You’ve made a 50% ROI over a two year period on your stock portfolio and sold to realize your profits. Good for you! You’ve done a great job and you put in the work in your research! But what about taxes on investment returns?
One consideration we often don’t go into is the fact that pre-tax and after-tax returns are important factors to consider and might even play a big role in determining how your overall investment portfolio will look like for maximum growth potential.
Let’s say you invested $20,000 and made a $10,000 gain over two years. With a ~20% long-term capital gains rate for federal and state combined, your gain will end up at $8,000 after tax. That means that your 50% pre-tax ROI will become a 40% after-tax ROI.

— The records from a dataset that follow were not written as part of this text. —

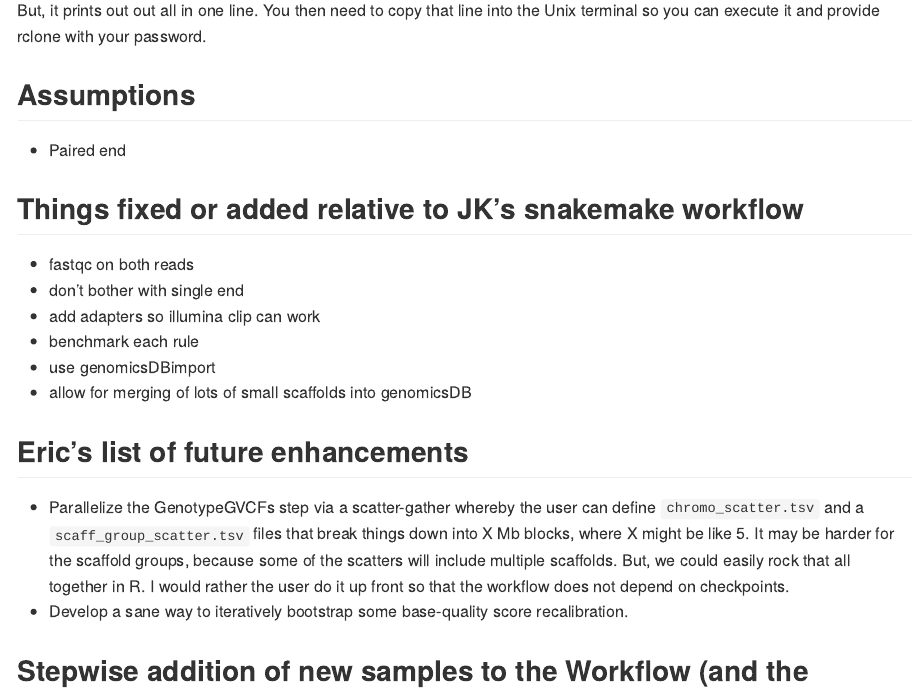
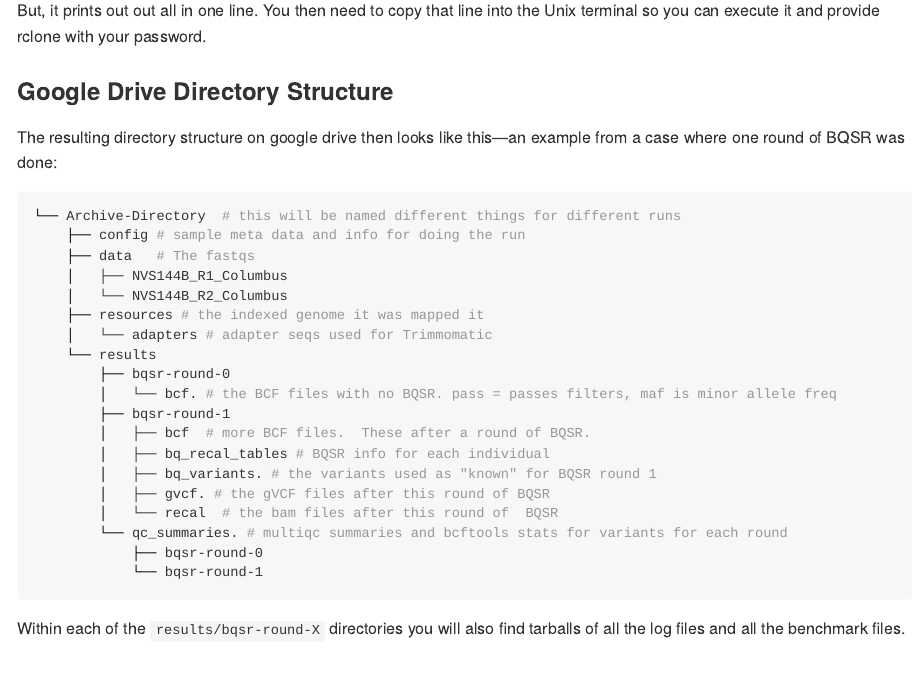
Before and after one commit to eriqande/mega-non-model-wgs-snakeflow, an R Markdown document (README.Rmd): the page in a window 1100 px wide, from 14150 px down. The pictures show the output file README.md that the author committed with the source, drawn offline in the style of GitHub; long lines of code are wrapped.

Commit message:
Update README

````diff
--- a/README.Rmd
+++ b/README.Rmd
@@ -582,6 +582,34 @@ But, it prints out out all in one line.  You then need to copy that line
 into the Unix terminal so you can execute it and provide rclone with your
 password.
 
+### Google Drive Directory Structure
+
+The resulting directory structure on google drive then
+looks like this---an example from a case where one round of
+BQSR was done:
+```sh
+└── Archive-Directory  # this will be named different things for different runs
+    ├── config # sample meta data and info for doing the run
+    ├── data   # The fastqs
+    │   ├── NVS144B_R1_Columbus
+    │   └── NVS144B_R2_Columbus
+    ├── resources # the indexed genome it was mapped it
+    │   └── adapters # adapter seqs used for Trimmomatic
+    └── results
+        ├── bqsr-round-0
+        │   └── bcf. # the BCF files with no BQSR. pass = passes filters, maf is minor allele freq
+        ├── bqsr-round-1
+        │   ├── bcf  # more BCF files.  These after a round of BQSR.
+        │   ├── bq_recal_tables # BQSR info for each individual
+        │   ├── bq_variants. # the variants used as "known" for BQSR round 1
+        │   ├── gvcf. # the gVCF files after this round of BQSR
+        │   └── recal  # the bam files after this round of  BQSR
+        └── qc_summaries. # multiqc summaries and bcftools stats for variants for each round
+            ├── bqsr-round-0
+            └── bqsr-round-1
+```
+Within each of the `results/bqsr-round-X` directories you will
+also find tarballs of all the log files and all the benchmark files.
 
 
 ## Assumptions
````
Also changed, not shown: README.md.
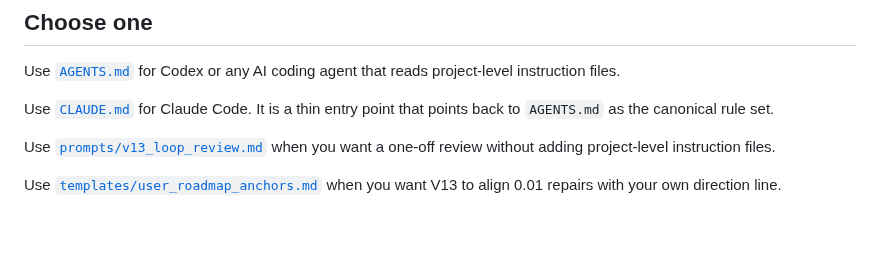
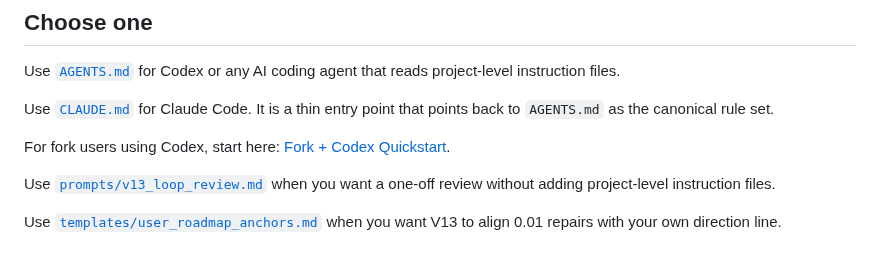
Before and after one commit to shin4141/decision-os-v13-loopkit, a Markdown page: README.md, the part around the change. Rendered like a GitHub page; blank space fills up the shorter version.

Commit message:
Add fork Codex quickstart pointer

```diff
--- a/README.md
+++ b/README.md
@@ -65,6 +65,8 @@ If that feels useful, copy `AGENTS.md` later.
 Use [`AGENTS.md`](AGENTS.md) for Codex or any AI coding agent that reads project-level instruction files.
 
 Use [`CLAUDE.md`](CLAUDE.md) for Claude Code. It is a thin entry point that points back to `AGENTS.md` as the canonical rule set.
+
+For fork users using Codex, start here: [Fork + Codex Quickstart](docs/fork_codex_quickstart.md).
 
 Use [`prompts/v13_loop_review.md`](prompts/v13_loop_review.md) when you want a one-off review without adding project-level instruction files.
 
```
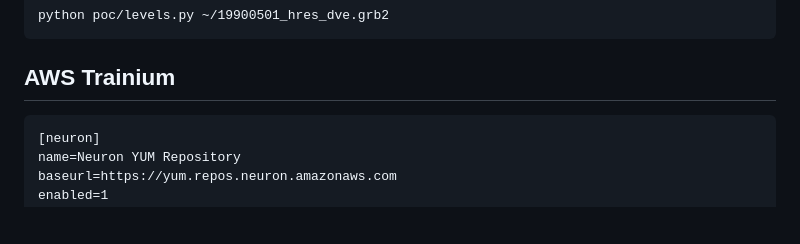
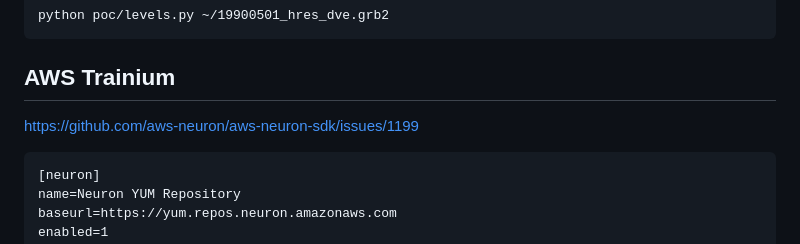
Before and after one commit to slitvinov/neuralgcm, a Markdown page: README.md, the part around the change. Drawn GitHub-style; blank space fills up the shorter version.

````diff
--- a/README.md
+++ b/README.md
@@ -42,6 +42,8 @@ python poc/levels.py ~/19900501_hres_dve.grb2
 ```
 
 ## AWS Trainium
+
+https://github.com/aws-neuron/aws-neuron-sdk/issues/1199
 
 ```
 [neuron]
````
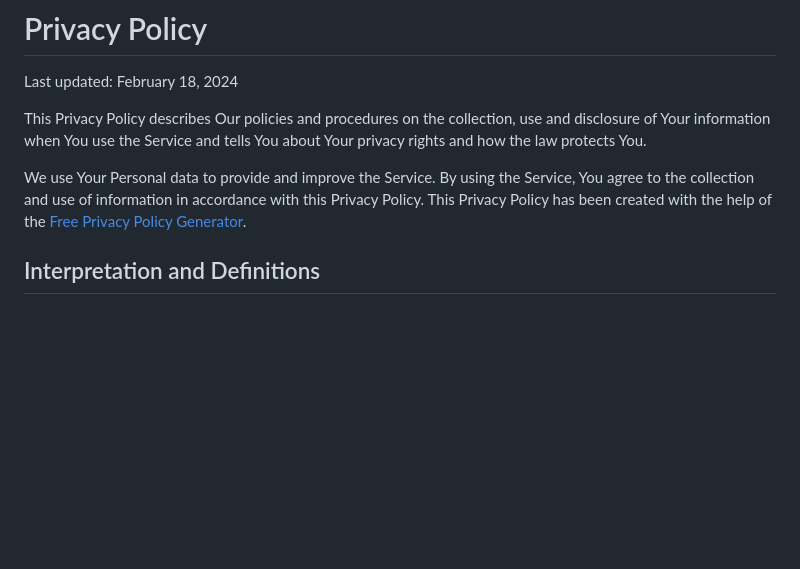
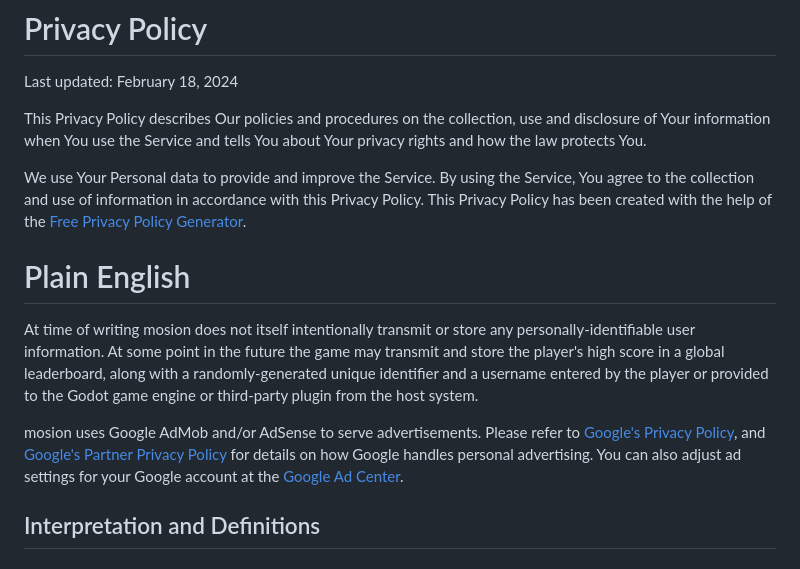
Before and after one commit to loudifier/mosion-game, a Markdown page: privacy-policy.md, the part around the change. Drawn GitHub-style; blank space fills up the shorter version.

Commit message:
Add notice about AdMob/AdSense to privacy policy

```diff
--- a/privacy-policy.md
+++ b/privacy-policy.md
@@ -5,6 +5,12 @@ Last updated: February 18, 2024
 This Privacy Policy describes Our policies and procedures on the collection, use and disclosure of Your information when You use the Service and tells You about Your privacy rights and how the law protects You.
 
 We use Your Personal data to provide and improve the Service. By using the Service, You agree to the collection and use of information in accordance with this Privacy Policy. This Privacy Policy has been created with the help of the [Free Privacy Policy Generator](https://www.freeprivacypolicy.com/free-privacy-policy-generator/).
+
+
+# Plain English
+At time of writing mosion does not itself intentionally transmit or store any personally-identifiable user information. At some point in the future the game may transmit and store the player's high score in a global leaderboard, along with a randomly-generated unique identifier and a username entered by the player or provided to the Godot game engine or third-party plugin from the host system.
+
+mosion uses Google AdMob and/or AdSense to serve advertisements. Please refer to [Google's Privacy Policy](https://policies.google.com/privacy), and [Google's Partner Privacy Policy](https://policies.google.com/technologies/partner-sites) for details on how Google handles personal advertising. You can also adjust ad settings for your Google account at the [Google Ad Center](https://myadcenter.google.com/home).
 
 ## Interpretation and Definitions
 
```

If you start to analyze your investment portfolio across asset classes that will give you a better perspective on where to invest and what strategy are you going to ultimately go for: will it be for maximum growth, adequate diversification, a highly defensive no-leverage low-risk, or even something favoring the best tax-advantages?
Compounding Investment With and Without Tax
Let’s take a $15,000 dollar start to our investing and assume a 10% growth year over year over 25 years. Let’s assume a 35% overall tax rate being applied in this scenario and see where we would fare over the 25 years.
Now let’s take the same $15,000 start to our investing but assume we will invest it in such a way that we will avoid the taxes and pay zero tax (don’t worry! we will post more articles on the subject and post link them here when they’re published). We will still experience a 10% growth but without the tax bite.
Here are both scenarios side by side for comparison: